Technique is Important

If you don't shoot moving things - like people - a tripod is the way to go as it will eliminate all camera movement. However, it must be understood that just like in-camera image stabilization, they will only prevent your own movement - not that of your subject. Tripods are best for static scenes. However, a tabletop or travel tripod is a valuable tool. Failing that, do not be afraid to use real-world objects around you as an ersatz tripod! Lean against a wall, rest your arms on a mailbox or sit your camera down atop your bag and use the self-timer. Nothing is off limits. Granted, you may appear a little odd to passers-by in some cases.

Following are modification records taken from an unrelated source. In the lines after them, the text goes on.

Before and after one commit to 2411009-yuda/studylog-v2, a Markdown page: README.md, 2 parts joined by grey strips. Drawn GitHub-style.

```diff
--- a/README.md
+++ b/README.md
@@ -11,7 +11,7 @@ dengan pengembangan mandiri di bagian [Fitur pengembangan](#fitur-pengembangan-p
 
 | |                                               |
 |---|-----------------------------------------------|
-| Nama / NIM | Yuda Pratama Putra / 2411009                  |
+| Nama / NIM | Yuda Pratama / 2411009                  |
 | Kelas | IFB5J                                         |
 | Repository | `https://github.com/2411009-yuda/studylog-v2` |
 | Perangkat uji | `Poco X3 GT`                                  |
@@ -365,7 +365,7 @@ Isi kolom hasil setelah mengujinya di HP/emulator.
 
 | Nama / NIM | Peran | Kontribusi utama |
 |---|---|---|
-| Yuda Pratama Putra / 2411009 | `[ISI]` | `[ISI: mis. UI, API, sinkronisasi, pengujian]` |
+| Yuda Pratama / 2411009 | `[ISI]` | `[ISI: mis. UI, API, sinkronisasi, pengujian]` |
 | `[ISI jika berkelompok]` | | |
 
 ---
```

Failing a stable platform, you'll need to handhold the camera. Shooting in the dark at slow shutter speeds requires good technique regardless of what the camera or lens is capable of. A blurry shot is just that. You should practice holding and shooting your camera: - Grip the camera firmly, but in a relaxed way. It's not going to jump out of your hand. - Support the lens and body with your left hand, under the body and cradling the lens. - Keep your arms tucked in, close to your body - and not out to the sides. - Your legs should be spread slightly, in a relaxed fashion. Do not be so rigid here. - You want to gently squeeze the shutter release and follow through. - Some people swear by "soft releases."

When All Else Fails and Other Ideas

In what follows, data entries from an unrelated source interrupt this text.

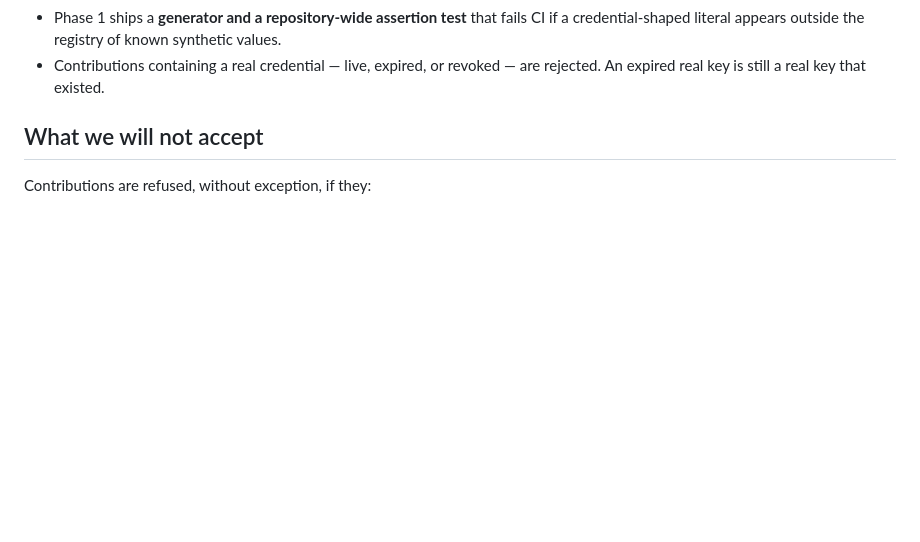
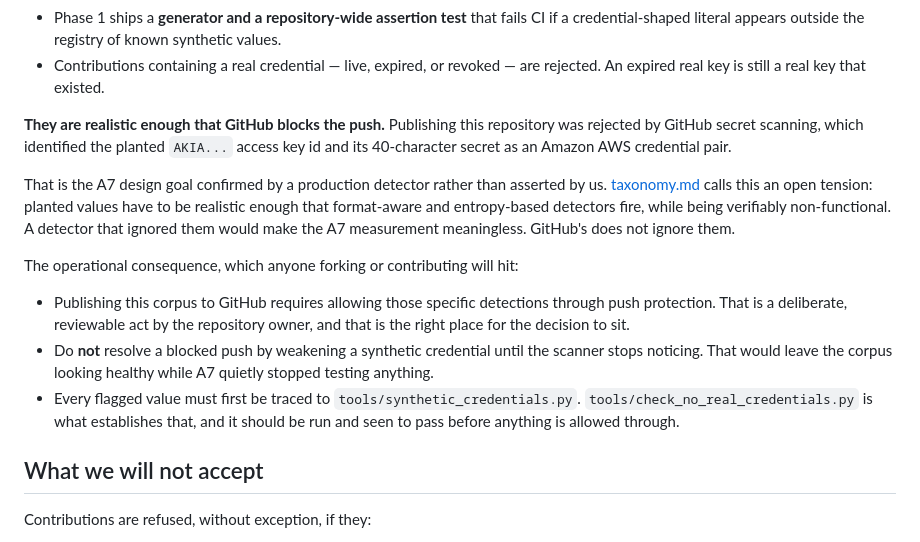
Before and after one commit to falc0n007/mcp-sec-bench, a Markdown page: docs/ethics.md, the part around the change. Drawn GitHub-style; blank space fills up the shorter version.

Commit message:
Record that the synthetic A7 credentials trip GitHub secret scanning
The first publish attempt was rejected by GitHub push protection, which
identified the planted AWS access key id and secret access key as a real
credential pair. Both are registered synthetic values from
tools/synthetic_credentials.py, neither has ever been issued, and
check_no_real_credentials passes across all 155 scanned files.

This is the A7 design goal confirmed by a production detector instead of
asserted by us. taxonomy.md flags it as an open tension: planted credentials
must be realistic enough that format-aware and entropy-based detectors fire, or
the class measures nothing at all. GitHub's scanner fires.

Documented in ethics.md with the operational consequence for anyone forking or
contributing, and one instruction that matters more than the others: do not
resolve a blocked push by weakening a synthetic credential until the scanner
stops noticing, because that leaves the corpus looking healthy while A7 quietly
stops testing anything.

The remote has also moved to falc0n007/mcp-sec-bench, matching the repo name
chosen in Phase 0.

Co-Authored-By: Claude Opus 5 <noreply@anthropic.com>

```diff
--- a/docs/ethics.md
+++ b/docs/ethics.md
@@ -63,6 +63,30 @@ one of them is synthetic.
   synthetic values.
 - Contributions containing a real credential — live, expired, or revoked — are
   rejected. An expired real key is still a real key that existed.
+
+**They are realistic enough that GitHub blocks the push.** Publishing this
+repository was rejected by GitHub secret scanning, which identified the planted
+`AKIA...` access key id and its 40-character secret as an Amazon AWS credential
+pair.
+
+That is the A7 design goal confirmed by a production detector rather than
+asserted by us. [taxonomy.md](taxonomy.md) calls this an open tension: planted
+values have to be realistic enough that format-aware and entropy-based
+detectors fire, while being verifiably non-functional. A detector that ignored
+them would make the A7 measurement meaningless. GitHub's does not ignore them.
+
+The operational consequence, which anyone forking or contributing will hit:
+
+- Publishing this corpus to GitHub requires allowing those specific detections
+  through push protection. That is a deliberate, reviewable act by the
+  repository owner, and that is the right place for the decision to sit.
+- Do **not** resolve a blocked push by weakening a synthetic credential until
+  the scanner stops noticing. That would leave the corpus looking healthy while
+  A7 quietly stopped testing anything.
+- Every flagged value must first be traced to
+  `tools/synthetic_credentials.py`. `tools/check_no_real_credentials.py` is
+  what establishes that, and it should be run and seen to pass before anything
+  is allowed through.
 
 ## What we will not accept
 
```
Also changed, not shown: docs/decisions.md (+1 -0 lines).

So you held the camera steady, and have a reasonably sharp photo. The exposure is right on. But the noise is still there. What to do? As mentioned earlier, you can darken the photo using various means to hide the noise as much as possible. One method is to decrease the overall exposure of the photo if the lit areas of your scene allow it. Another trick is to boost the contrast of the scene, which tends to crush your blacks, or shadows - where most noise lives. Noise reduction software and plugins are one option. The key is to keep it to a minimum, as invariably you will lose detail and the image begins to look a bit "plastic." One final trick is to convert your image to black and white. The biggest problem with digital noise, unlike film grain - is that it's just that - noise. Not just luminance noise, but color noise; a random sprinkling of brightly colored specks. If noise reduction techniques are leaving your image a little odd, try a black and white conversion! You'd be surprised at how film-like noise can look when treated this way.

Another technique is to imply. You don't always need a well-lit subject to tell your viewer what is going on. You can imply it. Shoot in a silhouette. Use backlighting to your advantage to define your subject and what they're doing in the scene. You don't need every detail to be visible to see someone leaning against a wall, smoking a cigarette under a streetlamp. This dark mood can say a lot more than a bright, flat image.

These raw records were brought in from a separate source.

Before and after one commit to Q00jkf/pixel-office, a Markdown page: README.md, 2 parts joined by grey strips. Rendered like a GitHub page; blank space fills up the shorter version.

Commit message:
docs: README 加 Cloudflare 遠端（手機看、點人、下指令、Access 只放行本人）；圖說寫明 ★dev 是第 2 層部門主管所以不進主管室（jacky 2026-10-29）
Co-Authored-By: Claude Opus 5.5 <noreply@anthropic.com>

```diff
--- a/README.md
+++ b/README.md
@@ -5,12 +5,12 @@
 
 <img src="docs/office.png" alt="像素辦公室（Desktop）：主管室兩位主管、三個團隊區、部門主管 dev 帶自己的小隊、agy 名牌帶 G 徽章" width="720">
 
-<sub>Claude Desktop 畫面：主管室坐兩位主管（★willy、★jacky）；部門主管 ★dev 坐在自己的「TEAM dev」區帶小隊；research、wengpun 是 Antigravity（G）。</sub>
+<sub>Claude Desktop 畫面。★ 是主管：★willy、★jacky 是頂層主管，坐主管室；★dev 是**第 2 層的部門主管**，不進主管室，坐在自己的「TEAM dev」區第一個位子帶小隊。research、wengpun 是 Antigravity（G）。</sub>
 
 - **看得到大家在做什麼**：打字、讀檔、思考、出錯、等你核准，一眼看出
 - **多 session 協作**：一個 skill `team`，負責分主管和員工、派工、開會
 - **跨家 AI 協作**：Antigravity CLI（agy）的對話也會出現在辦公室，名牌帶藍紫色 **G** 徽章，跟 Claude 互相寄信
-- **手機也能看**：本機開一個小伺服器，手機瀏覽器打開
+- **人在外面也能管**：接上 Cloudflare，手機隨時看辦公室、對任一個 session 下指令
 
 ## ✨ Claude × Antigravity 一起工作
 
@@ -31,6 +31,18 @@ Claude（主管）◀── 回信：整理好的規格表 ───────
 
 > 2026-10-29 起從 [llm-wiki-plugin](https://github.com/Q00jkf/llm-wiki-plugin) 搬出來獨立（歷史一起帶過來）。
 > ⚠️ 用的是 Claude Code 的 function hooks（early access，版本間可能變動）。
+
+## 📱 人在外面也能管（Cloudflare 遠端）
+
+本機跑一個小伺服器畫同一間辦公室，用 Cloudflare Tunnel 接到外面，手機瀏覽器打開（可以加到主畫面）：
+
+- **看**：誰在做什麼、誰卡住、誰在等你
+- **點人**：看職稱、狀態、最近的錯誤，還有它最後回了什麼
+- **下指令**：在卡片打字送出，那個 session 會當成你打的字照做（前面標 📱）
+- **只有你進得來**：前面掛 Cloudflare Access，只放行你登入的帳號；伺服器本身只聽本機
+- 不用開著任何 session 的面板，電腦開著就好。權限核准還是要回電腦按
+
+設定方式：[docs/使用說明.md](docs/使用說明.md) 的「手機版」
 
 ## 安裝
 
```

Also, don't be afraid to embrace the limitations. Everybody wants or expects a cracking sharp photo or it's a fail. However, you don't need a sharp photo to make your point. Some of the best photos are imperfect and it's their imperfection that adds magic. Life isn't a postcard; it's a moving, ever-changing event. Embrace your subjects motion to lend a bit of life to your image... Slightly blurred legs of people walking by, trails of light from passing cars and planes. Photos are about capturing a moment and generating an emotional response from your viewer. If you've done this, you'd be surprised at how much one can overlook if it's not the perfect image. Sometimes a completely blurry, colorful shot of blobs moving in space is an interesting image in its own right. Don't be afraid to experiment.